    The Law and Justice Party (PiS) presents itself as a conservative party, although there are close links between the party and the far right (Ciobanu 2013). Some of its tactics and aims, however, reveal its extreme-right ideological basis. PiS was founded in 2001 by the Kaczyński twins, Lech and Jarosław. The party won the 2005 election and Jarosław became Poland’s Prime Minister, while Lech won the presidency. Since 2007, PiS has been the second largest party in the Polish Parliament. The main aims of the party are a struggle against alleged corruption and the ardent ‘de-communication’ of the country. On foreign policy, the party opposes the EU as a supranational organization; but supports economic and military integration with the EU on terms beneficial for Poland (Jungerstam-Mulders 2006). In contrast, the party supports Poland’s strong alliance with the US. In other words, PiS can be characterized as a Eurosceptic and Atlanticist party. The discriminatory nature of the party first became apparent in 2002, when Lech Kaczynski, then mayor of Warsaw, refused permission for a Gay Pride parade, stating that it would be obscene and offensive to other people’s religious beliefs. Thereafter, homophobia and opposition to homosexual rights were presented as ideological pillars of the party, together with distrust of minorities, antisemitism and nationalism (Day 2009; Traynor 2009).

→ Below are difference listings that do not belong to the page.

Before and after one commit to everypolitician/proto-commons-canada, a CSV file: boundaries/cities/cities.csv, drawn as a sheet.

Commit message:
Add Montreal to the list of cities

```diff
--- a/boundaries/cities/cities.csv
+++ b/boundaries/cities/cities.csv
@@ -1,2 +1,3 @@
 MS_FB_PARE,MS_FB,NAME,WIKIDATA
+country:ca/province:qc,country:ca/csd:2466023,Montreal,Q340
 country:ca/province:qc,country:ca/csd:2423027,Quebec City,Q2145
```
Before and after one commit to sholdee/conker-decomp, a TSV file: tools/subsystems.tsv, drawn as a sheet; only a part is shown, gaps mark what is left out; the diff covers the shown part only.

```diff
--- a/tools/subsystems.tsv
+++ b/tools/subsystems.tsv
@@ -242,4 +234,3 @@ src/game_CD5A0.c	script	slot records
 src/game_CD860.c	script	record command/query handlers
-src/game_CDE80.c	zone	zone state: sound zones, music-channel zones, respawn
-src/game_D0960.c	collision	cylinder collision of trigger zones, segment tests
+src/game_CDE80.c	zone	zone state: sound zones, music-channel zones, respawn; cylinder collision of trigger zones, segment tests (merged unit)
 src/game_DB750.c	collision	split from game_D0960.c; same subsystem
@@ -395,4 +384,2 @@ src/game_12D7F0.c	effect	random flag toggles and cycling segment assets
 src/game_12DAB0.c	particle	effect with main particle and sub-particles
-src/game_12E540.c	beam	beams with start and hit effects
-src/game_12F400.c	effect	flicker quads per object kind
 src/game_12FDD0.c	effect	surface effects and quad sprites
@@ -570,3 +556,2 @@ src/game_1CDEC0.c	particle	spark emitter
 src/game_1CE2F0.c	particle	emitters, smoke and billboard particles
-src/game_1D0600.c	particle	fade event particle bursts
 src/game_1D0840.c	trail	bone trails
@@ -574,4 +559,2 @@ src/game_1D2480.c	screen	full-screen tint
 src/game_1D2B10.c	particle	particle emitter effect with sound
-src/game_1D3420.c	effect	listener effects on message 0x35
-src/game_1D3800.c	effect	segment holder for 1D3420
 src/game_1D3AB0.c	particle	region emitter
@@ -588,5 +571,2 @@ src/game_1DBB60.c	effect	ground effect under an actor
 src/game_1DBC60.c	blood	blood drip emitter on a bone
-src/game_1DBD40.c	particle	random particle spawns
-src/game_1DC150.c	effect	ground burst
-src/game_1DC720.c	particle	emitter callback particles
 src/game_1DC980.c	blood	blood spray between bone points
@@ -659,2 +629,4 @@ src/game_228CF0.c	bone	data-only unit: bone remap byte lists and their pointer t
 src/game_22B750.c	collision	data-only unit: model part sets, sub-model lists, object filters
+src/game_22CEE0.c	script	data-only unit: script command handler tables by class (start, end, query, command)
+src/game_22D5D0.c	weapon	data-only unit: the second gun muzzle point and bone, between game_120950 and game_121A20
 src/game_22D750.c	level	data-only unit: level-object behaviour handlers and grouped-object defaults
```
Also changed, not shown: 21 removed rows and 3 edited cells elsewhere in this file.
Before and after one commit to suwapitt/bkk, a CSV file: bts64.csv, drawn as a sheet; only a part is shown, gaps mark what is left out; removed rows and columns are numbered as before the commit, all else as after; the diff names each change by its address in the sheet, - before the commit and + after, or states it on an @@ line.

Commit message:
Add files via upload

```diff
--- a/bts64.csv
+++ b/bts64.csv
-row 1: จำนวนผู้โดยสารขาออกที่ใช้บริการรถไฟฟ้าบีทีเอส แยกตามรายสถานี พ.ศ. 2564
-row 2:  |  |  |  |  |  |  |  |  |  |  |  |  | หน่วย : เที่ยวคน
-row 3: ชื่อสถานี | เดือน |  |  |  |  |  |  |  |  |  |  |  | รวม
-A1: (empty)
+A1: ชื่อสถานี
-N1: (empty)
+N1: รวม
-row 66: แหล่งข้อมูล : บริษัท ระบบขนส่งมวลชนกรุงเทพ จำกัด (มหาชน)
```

    Since the ‘carnation revolution’ Portugal has not witnessed resurgence in electoral success for extreme-right parties; quite to the contrary, the post-revolution has been characterized by the electoral failure of far-right parties that brought back memories of the old authoritarian regime. Hence, there was a ‘marginalization of the far right’ (Gallagher 1992a) in Portugal that still characterizes the country’s political landscape (Zuquete 2007). The results of the recent national and European Parliament elections illustrate the marginalized role of the National Renewal Party, though the party’s ideological core and discourse cannot be ignored by analysts of far-right rhetoric. At the time of its foundation, the party appeared to be neo-fascist and pro-Salazar’s ideas. However, since then the party has transformed into a counterpart of the Western European organizations, especially after the election of Pinto Coelho to the party’s leadership in 2005 (Zuquete 2007). One of the party’s main slogans is ‘Portugal for the Portuguese’, and nationalism is proposed as the only way of solving the country’s problems (Mudde 2000). At the same time, immigration is presented as an invasion that threatens Portuguese national identity and security as well as the survival of the Portuguese people (Zuquete 2007). The party’s discourse targets immigrants and internal and external forces, such as the EU, that are considered to be responsible for the ‘decadence’ in and destruction of Portugal. The Eurosceptic ideology of the party combined with anti-systemic and populist elements, dominates the party’s rhetoric and ensures its participation in the European National Front.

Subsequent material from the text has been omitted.